“Since the time of the pioneering work of Free & Cantril (1967), scholars of public opinion have distinguished between symbolic and operational aspects of political ideology (Page & Shapiro 1992, Stimson 2004). According to this terminology, “symbolic” refers to general, abstract ideological labels, images, and categories, including acts of self-identification with the left or right. “Operational” ideology, by contrast, refers to more specific, concrete, issue-based opinions that may also be classified by observers as either left or right. Although this distinction may seem purely academic, evidence suggests that symbolic and operational forms of ideology do not coincide for many citizens of mass democracies. For example, Free & Cantril (1967) observed that many Americans were simultaneously “philosophical conservatives” and “operational liberals,” opposing “big government” in the abstract but supporting the individual programs comprising the New Deal welfare and regulatory state. More recent studies have obtained impressively similar results; Stimson (2004) found that more than two-thirds of American respondents who identify as symbolic conservatives are operational liberals with respect to the issues (see also Page & Shapiro 1992, Zaller 1992). However, rather than demonstrating that ideological belief systems are multidimensional in the sense of being irreducible to a single left-right continuum, these results indicate that, in the United States at least, leftist/liberal ideas are more popular when they are manifested in specific, concrete policy solutions than when they are offered as ideological abstractions. The notion that most people like to think of themselves as conservative despite the fact that they hold a number of liberal opinions on specific issues is broadly consistent with system-justification theory, which suggests that most people are motivated to look favorably upon the status quo in general and to reject major challenges to it (Jost et al. 2004a).”


“Actually, the GOP could dominate the region more completely- much more completely. In 1944, the Republican nominee for president, Thomas E. Dewey, received less than 5 percent of South Carolinians ‘ votes (making John Kerry’s 41 percent in 2004, his worst showing in the South, sound quite a bit less anemic). That was a solid South. The real story of Southern politics since the 1960s is not the rise to domination of Republicanism but the emergence of genuine two-party competition for the first time in the region’s history. Democrats in Dixie have been read their last rites with numbing regularity since 1964, and there is no question that the region has become devilish terrain for Democrats running for “Washington” offices (president, Senate, Congress). But the widespread notion that the South is one-party territory ignores some powerful evidence to the contrary. For one thing, more Southerners identify as Democrats than Republicans. For another: more Democrats win state and local elections in the South than Republicans. The parity between the parties was neatly symbolized by the total numbers of state legislators in the former Confederate states after the 2004 elections: 891 Republicans, 891 Democrats. The South is many things, not all of them flattering. But it is not politically “solid.””

Re: How to Lose Readers (Without Even Trying)

Sam Harris has an awesome post in response to the anti-tax anti-statists (who often seem to be anti-humanists, especially the Randian types). There was a particular part that caught my attention (emphasis is mine):

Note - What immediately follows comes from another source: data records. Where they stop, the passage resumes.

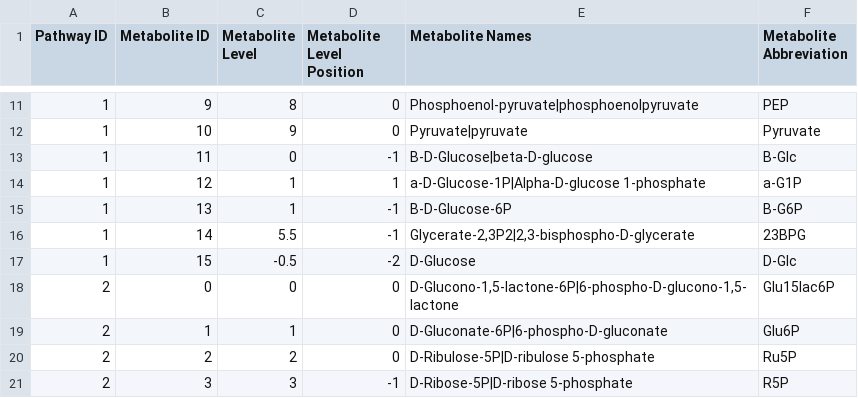
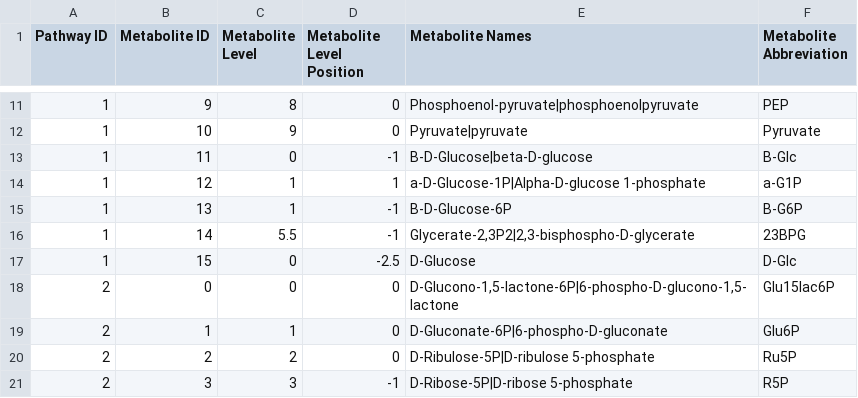
Before and after one commit to jimkell/mostSandbox, a CSV file: pathway_metabolite_positions.csv, drawn as a sheet; only a part is shown, gaps mark what is left out.

```diff
--- a/pathway_metabolite_positions.csv
+++ b/pathway_metabolite_positions.csv
@@ -16,3 +16,3 @@ Pathway ID,Metabolite ID,Metabolite Level,Metabolite Level Position,Metabolite N
 1,14,5.5,-1,"Glycerate-2,3P2|2,3-bisphospho-D-glycerate",23BPG
-1,15,-0.5,-2,D-Glucose,D-Glc
+1,15,0,-2.5,D-Glucose,D-Glc
 2,0,0,0,"D-Glucono-1,5-lactone-6P|6-phospho-D-glucono-1,5-lactone",Glu15lac6P
```
Also changed, not shown: 2 other files.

image“And lurking at the bottom of this morass one finds flagrantly irrational ideas about the human condition. Many of my critics pretend that they have been entirely self-made. They seem to feel responsible for their intellectual gifts, for their freedom from injury and disease, and for the fact that they were born at a specific moment in history. Many appear to have absolutely no awareness of how lucky one must be to succeed at anything in life, no matter how hard one works. One must be lucky to be able to work. One must be lucky to be intelligent, to not have cerebral palsy, or to not have been bankrupted in middle age by the mortal illness of a spouse.

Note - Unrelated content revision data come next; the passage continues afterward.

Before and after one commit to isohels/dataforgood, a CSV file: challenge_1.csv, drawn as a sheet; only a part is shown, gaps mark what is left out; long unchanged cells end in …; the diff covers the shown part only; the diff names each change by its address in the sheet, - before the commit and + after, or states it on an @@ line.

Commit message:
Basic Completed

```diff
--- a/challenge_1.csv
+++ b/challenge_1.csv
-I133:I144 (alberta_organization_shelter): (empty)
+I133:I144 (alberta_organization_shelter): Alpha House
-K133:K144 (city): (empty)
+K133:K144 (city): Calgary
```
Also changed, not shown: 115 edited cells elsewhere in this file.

Many of us have been extraordinarily lucky—and we did not earn it. Many good people have been extraordinarily unlucky—and they did not deserve it. And yet I get the distinct sense that if I asked some of my readers why they weren’t born with club feet, or orphaned before the age of five, they would not hesitate to take credit for these accomplishments. There is a stunning lack of insight into the unfolding of human events that passes for moral and economic wisdom in some circles. And it is pernicious. Followers of Rand, in particular, believe that only a blind reliance on market forces and the narrowest conception of self interest can steer us collectively toward the best civilization possible and that any attempt to impose wisdom or compassion from the top—no matter who is at the top and no matter what the need—is necessarily corrupting of the whole enterprise. This conviction is, at the very least, unproven. And there are many reasons to believe that it is dangerously wrong.”
 – – –
That is what socialism has to offer us. Socialism reminds us that humans are inherently social animals. Humans literally can’t survive without others. Many infants die if they aren’t touched, despite how well they are fed.
 – – –
It was odd that Sam Harris had to or even wanted to explain that he wasn’t a socialist. He clarified his position by pointing out that he is a libertarian in many ways:
 – – –
And I say this as someone who considers himself, in large part, a “libertarian”—and who has, therefore, embraced more or less everything that was serviceable in Rand’s politics. The problem with pure libertarianism, however, has long been obvious: We are not ready for it.Judging from my recent correspondence, I feel this more strongly than ever. There is simply no question that an obsession with limited government produces impressive failures of wisdom and compassion in otherwise intelligent people.
 – – –
 – – –
It was disconcerting how many people felt the need to lecture me about the failure of Socialism. To worry about the current level of wealth inequality is not to endorse Socialism, or to claim that the equal distribution of goods should be an economic goal.
 – – –
His reponse just goes to show you how little socialism is understood. Chomsky is both a socialist and a libertarian. Chomsky explains that libertarianism arose out of the the socialist workers movement.
 – – –
To put it simply, socialism promotes an egalitarian society that is fair and just. Socialism, however, doesn’t necessitate the equal distribution of goods. It only requires the equal distribution of opportunities and equal public benefits for public investments. Socialism is the opposite of our present plutocratic socialism. Instead of redistribution to the few, the benefits of our shared society go to benefit to all who are a part of that society. It’s the simple understanding that no person is self-made. Even Sam Harris understands this despite apparently, in his defensiveness, not realizing that socialism isn’t such a crazy idea.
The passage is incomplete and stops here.